Problem statement: Select and copy out every line in the records containing "flex".
━━━━━━━━━━
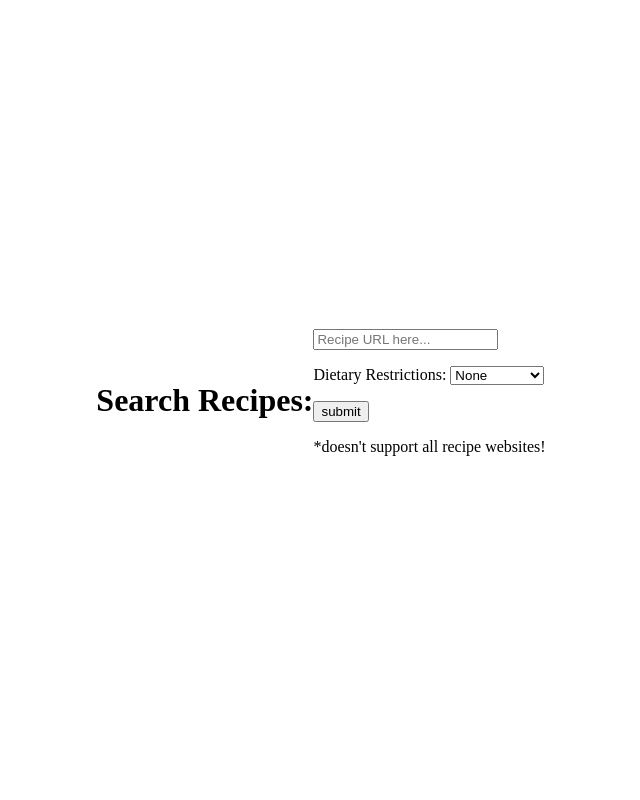
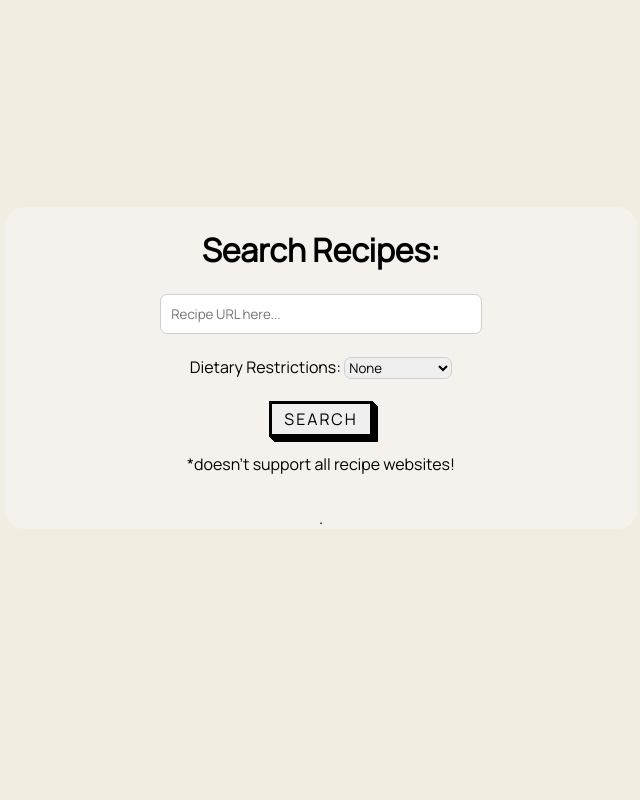
Before and after one commit to ainekeenan/hackdavis23, a Flask app: page / in a window 1280 px wide. Shown: the whole page, without its empty margins (319-959 px from the left). Run offline with Flask 3, Linux system fonts and the light colour scheme.

Commit message:
finished styling

```diff
--- a/app.py
+++ b/app.py
@@ -19,12 +19,15 @@ def result():
 
         if url:
             response = requests.get(url)
+            diet = request.form.get("dietary-restriction")
+
             html_content = response.content
             soup = BeautifulSoup(html_content, 'html.parser')
             ingredient_elements = soup.find_all(class_ = lambda c: c and "ingredient" in c.lower())
             ingredients = [element.get_text(strip=True)+"," for element in ingredient_elements]
 
             if ingredients:
+                print(diet)
                 return ingredients
 
         return render_template('invalid.html')
--- a/templates/home.html
+++ b/templates/home.html
@@ -1,26 +1,103 @@
 <html>
   <head>
+    <link rel="preconnect" href="https://fonts.googleapis.com">
+    <link rel="preconnect" href="https://fonts.gstatic.com" crossorigin>
+    <link href="https://fonts.googleapis.com/css2?family=Manrope&display=swap" rel="stylesheet">
+
     <style>
       .body{
           display: flex;
+          flex-direction: column;
           justify-content: center;
           align-items: center;
+
+          background-color: #f2ede1;
+          z-index: 0;
+          height: 90%;
+      }
+
+      .wrapper {
+        display:flex;
+        flex-direction: column;
+        justify-content: center;
+        align-items: center;
+        background-color: #f5f2ed;
+        opacity: 100%;
+        border-radius: 20px;
+        z-index: 1;
+        width: 50%;
+        font-family: 'Manrope', sans-serif;
       }
 
       .title{
           display: flex;
       }
+
+      .url-search{
+        font-family: 'Manrope', sans-serif;
+        border: 1px solid #CFCFCF;
+        border-radius: 7px;
+        height: 40px;
+        width: 120%;
+        padding: 2px 2px 2px 10px;
+      }
+
+      .dietary-restriction {
+        font-family: 'Manrope', sans-serif;
+        border: 1px solid #CFCFCF;
+        border-radius: 7px;
+      }
+
+      .search-form {
+        display: flex;
+        flex-direction: column;
+        justify-content: center;
+        align-items: center;
+      }
+
+      .search-button {
+        font-family: 'Manrope', sans-serif;
+        font-size: 16px;
+        letter-spacing: 2px;
+        text-decoration: none;
+        text-transform: uppercase;
+        color: #000;
+        cursor: pointer;
+        border: 3px solid;
+        padding: 0.25em 0.5em;
+        box-shadow: 1px 1px 0px 0px, 2px 2px 0px 0px, 3px 3px 0px 0px, 4px 4px 0px 0px, 5px 5px 0px 0px;
+        position: relative;
+        user-select: none;
+        -webkit-user-select: none;
+        touch-action: manipulation;
+      }
+
+      .search-button:active {
+        box-shadow: 0px 0px 0px 0px;
+        top: 5px;
+        left: 5px;
+      }
+
+      @media (min-width: 768px) {
+        .search-button {
+          padding: 0.25em 0.75em;
+        }
+      }
     </style>
   </head>
+
 <body class="body">
+  <div class="wrapper">
     <h1 class="title">Search Recipes:</h1>
       <form action = "http://localhost:5000/result" method = "post">
-        <p><input type="url" placeholder="Recipe URL here..." name=url></p>
-
-        <label for="dietary-restrictions">Dietary Restrictions: </label>
-        <select name="dietary-restrictions" id="dietary-restrictions" class="dietary-restrictions">
+        <div class="search-form">
+          <input class="url-search" type="url" placeholder="Recipe URL here..." name=url>
+          <br>
+          <div class="diet-wrapper">
+            <label for="dietary-restriction">Dietary Restrictions: </label>
+              <select name="dietary-restriction" id="dietary-restriction" class="dietary-restriction">
                   <option id="none" value="none">
-            <label for="none" selected>None</label><br>
+                  <label for="none">None</label><br>
 
                   <option id="vegetarian" value="vegetarian">
                   <label for="vegetarian">Vegetarian</label><br>
@@ -34,11 +111,34 @@
                   <option id="gluten-free" value="gluten-free">
                   <label for="gluten-free">Gluten-Free</label><br>
 
+                  <option id="egg-free" value="egg-free">
+                  <label for="egg-free">Egg-Free</label><br>
+
+                  <option id="fish-free" value="fish-free">
+                  <label for="fish-free">Fish-Free</label><br>
+
+                  <option id="peanut-free" value="peanut-free">
+                  <label for="peanut-free">Peanut-Free</label><br>
+
+                  <option id="tree-nut-free" value="tree-nut-free">
+                  <label for="tree-nut-free">Tree Nut-Free</label><br>
+
+                  <option id="shellfish-free" value="shellfish-free">
+                  <label for="shellfish-free">Shellfish-Free</label><br>
+
+                  <option id="soy-free" value="soy-free">
+                  <label for="soy-free">Soy-Free</label><br>
+
                   <option id="kosher" value="kosher">
                   <label for="kosher">Kosher</label><br>
               </select name="dietary-restrictions" id="dietary-restrictions">
-        <p><input type = "submit" value = "submit" /></p>
+          </div>
+          <br>
+          <input class="search-button" type = "submit" value = "Search" />
           <p>*doesn't support all recipe websites!</p>
+        </div>
       </form>
+      <div class="box"> .</div>
+    </div>
 </body>
 </html>
```
Also changed, not shown: templates/test.txt (added, +32 -0 lines). Lines whose indentation alone changed are shown as unchanged.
━━━━━━━━━━
Your response:
           display: flex;
+          flex-direction: column;
+        display:flex;
+        flex-direction: column;
           display: flex;
+        display: flex;
+        flex-direction: column;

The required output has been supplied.